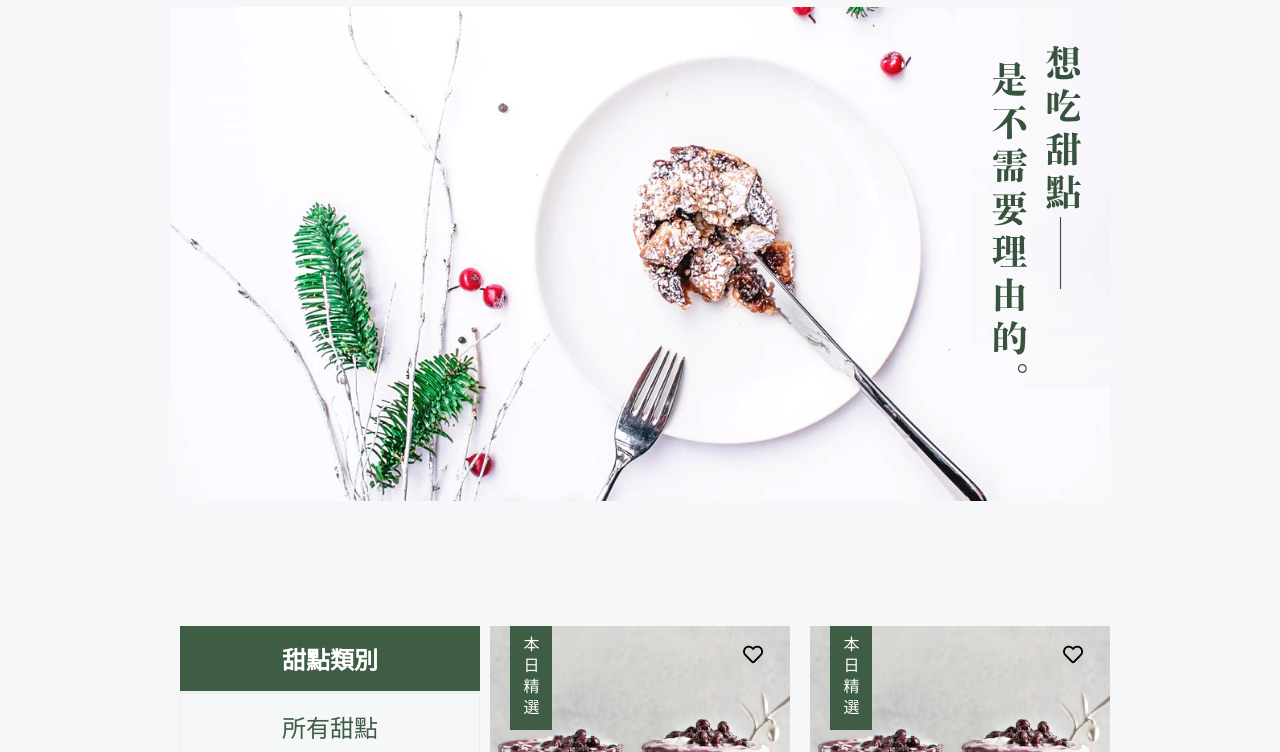
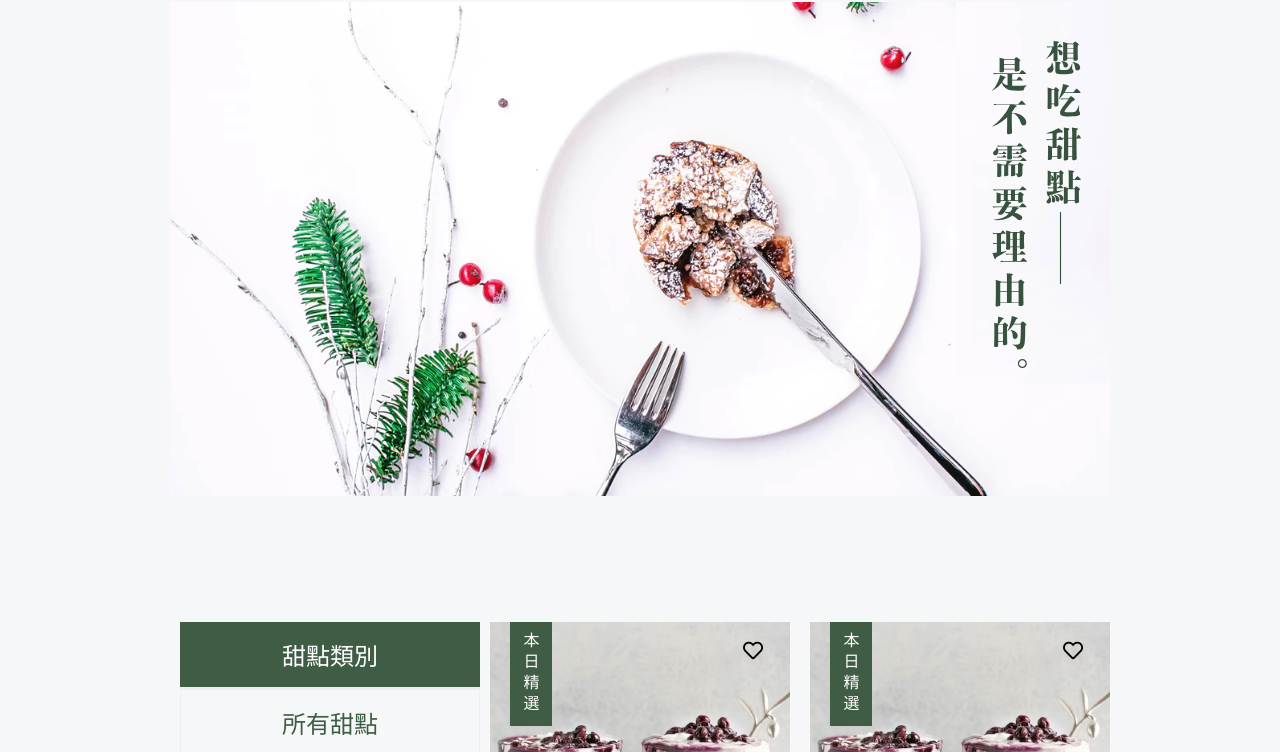
Before and after one commit to aoigj100a/flex-page, a plain HTML site: page index.html in a window 1280 px wide. Shown: the part 43-795 px from the top of the page. Drawn offline with Linux system fonts and the light colour scheme.

Commit message:
product-list-card and  fixed some css reset

```diff
--- a/css/main.css
+++ b/css/main.css
@@ -20,8 +20,13 @@ body {
 }
 
 h1, h2, h3, h4, h5 {
+    line-height: 0.9;
     margin: 0;
-    /* line-height: 0.9; */
+    padding: 0;
+    border: 0;
+    font-size: 100%;
+    font: inherit;
+    vertical-align: baseline;
 }
 
 p {
```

## [Task instructions]
Please copy the data above exactly, omitting the pictures.

## [Task response]
Before and after one commit to aoigj100a/flex-page, a plain HTML site: page index.html in a window 1280 px wide. Shown: the part 43-795 px from the top of the page. Drawn offline with Linux system fonts and the light colour scheme.

Commit message:
product-list-card and  fixed some css reset

```diff
--- a/css/main.css
+++ b/css/main.css
@@ -20,8 +20,13 @@ body {
 }
 
 h1, h2, h3, h4, h5 {
+    line-height: 0.9;
     margin: 0;
-    /* line-height: 0.9; */
+    padding: 0;
+    border: 0;
+    font-size: 100%;
+    font: inherit;
+    vertical-align: baseline;
 }
 
 p {
```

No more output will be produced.